By Jessica Jewell ; Updated September 21, 2017
Toads are attracted to moist landscapes with large open spaces.

Eighteen different species of toads live in the United States. In many places in the country, gardeners actually try to attract toads in order to control pests, such as bugs, and to contribute to the biodiversity of the landscape. But if toads are becoming pests themselves, or if they are causing stress for your pets, then you may want to implement several different and safe control methods to deter toads from your yard or garden.

Step 1

Install a sheet metal fence around your yard. You need to bury the fence 3 to 4 inches into the ground and the fence should be approximately 10 inches high.
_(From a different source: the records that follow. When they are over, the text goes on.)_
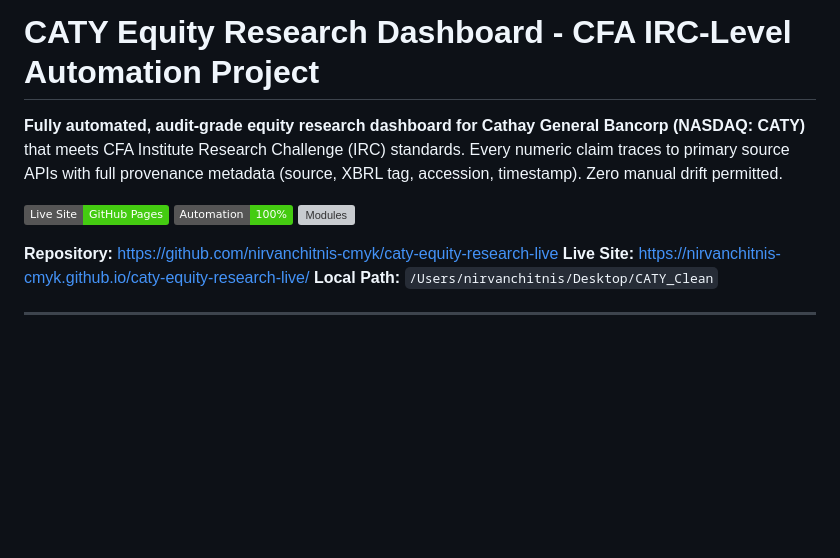
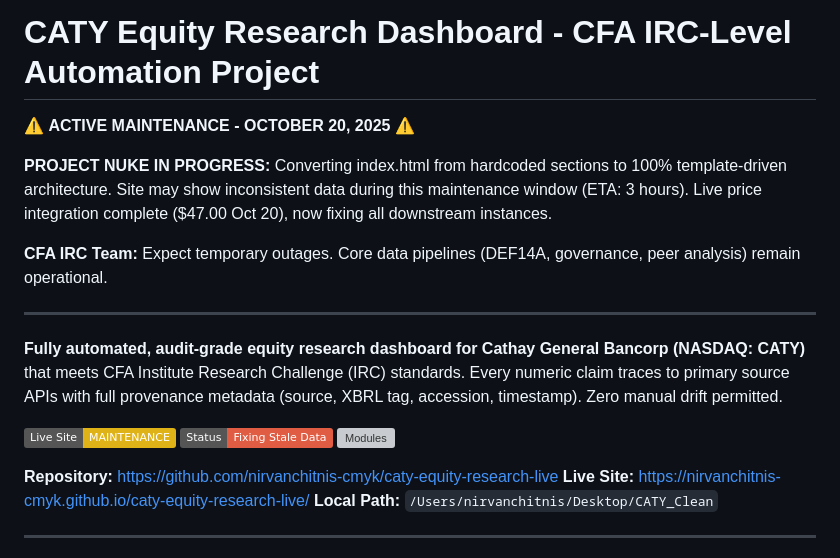
Before and after one commit to nirvanchitnis-cmyk/caty-equity-research-live, a Markdown page: README.md, the part around the change. Drawn GitHub-style; badges without logos; blank space fills up the shorter version; grey boxes are pictures that could not be loaded.

```diff
--- a/README.md
+++ b/README.md
@@ -1,9 +1,17 @@
 # CATY Equity Research Dashboard - CFA IRC-Level Automation Project
+
+⚠️ **ACTIVE MAINTENANCE - OCTOBER 20, 2025** ⚠️
+
+**PROJECT NUKE IN PROGRESS:** Converting index.html from hardcoded sections to 100% template-driven architecture. Site may show inconsistent data during this maintenance window (ETA: 3 hours). Live price integration complete ($47.00 Oct 20), now fixing all downstream instances.
+
+**CFA IRC Team:** Expect temporary outages. Core data pipelines (DEF14A, governance, peer analysis) remain operational.
+
+---
 
 **Fully automated, audit-grade equity research dashboard for Cathay General Bancorp (NASDAQ: CATY)** that meets CFA Institute Research Challenge (IRC) standards. Every numeric claim traces to primary source APIs with full provenance metadata (source, XBRL tag, accession, timestamp). Zero manual drift permitted.
 
-[![Live Site](https://img.shields.io/badge/Live%20Site-GitHub%20Pages-brightgreen)](https://nirvanchitnis-cmyk.github.io/caty-equity-research-live/)
-[![Automation](https://img.shields.io/badge/Automation-100%25-success)](#automation-status)
+[![Live Site](https://img.shields.io/badge/Live%20Site-MAINTENANCE-yellow)](https://nirvanchitnis-cmyk.github.io/caty-equity-research-live/)
+[![Automation](https://img.shields.io/badge/Status-Fixing%20Stale%20Data-red)](#automation-status)
 [![Modules](https://img.shields.io/badge/Modules-17%2F17%20Complete-blue)](#module-status)
 
 **Repository:** https://github.com/nirvanchitnis-cmyk/caty-equity-research-live
```
Also changed, not shown: PROJECT_NUKE_PLAN.md (added, +64 -0 lines).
Don’t use materials with gaps such as mesh, as the toads can use the gaps to climb up and over the fence. Make sure to check the fence regularly. For example, if a branch falls on it, the toads could use it as a beam to climb up, over and into your yard.

Step 2

Remove all debris and trash from your yard, especially things like empty flowerpots, old tires and railroad ties. Toads use these items for shelter, and without the shelter, they may not want to inhabit your yard.

Step 3

Landscape your yard with plants and flowers. Toads like to live in open spaces with bare lawns.

Step 4

Reduce the moisture in your yard. Toads need to drink regularly, and they also need to moisten themselves every few days. Therefore, if you have a lawn that has automatic sprinklers or standing water ponds, toads are more likely to inhabit your yard. Fence off standing water and reduce the use of sprinklers.

Step 5

Turn off outdoor lights at night. Toads feed on small bugs, such as moths, that are attracted to artificial nighttime lights. By turning these lights off at night, you may be able to reduce the food source.


Things You Will Need

  • Sheet metal
  • Sheet metal cutters
  • Shovel
  • Plants
  • Flowers

About the Author


Jessica Jewell is a writer, photographer and communications consultant who began writing professionally in 2005. Her chapbook, "Slap Leather," is forthcoming from dancing girl press. Her recent work has appeared in "Nimrod," "Harpur Palate," "Copper Nickel," "Rhino," "wicked alice," "Poetry Midwest" and "Barn Owl Review." Jewell was recently nominated for a Pushcart Prize. She earned her Master of Fine Arts from Kent State University.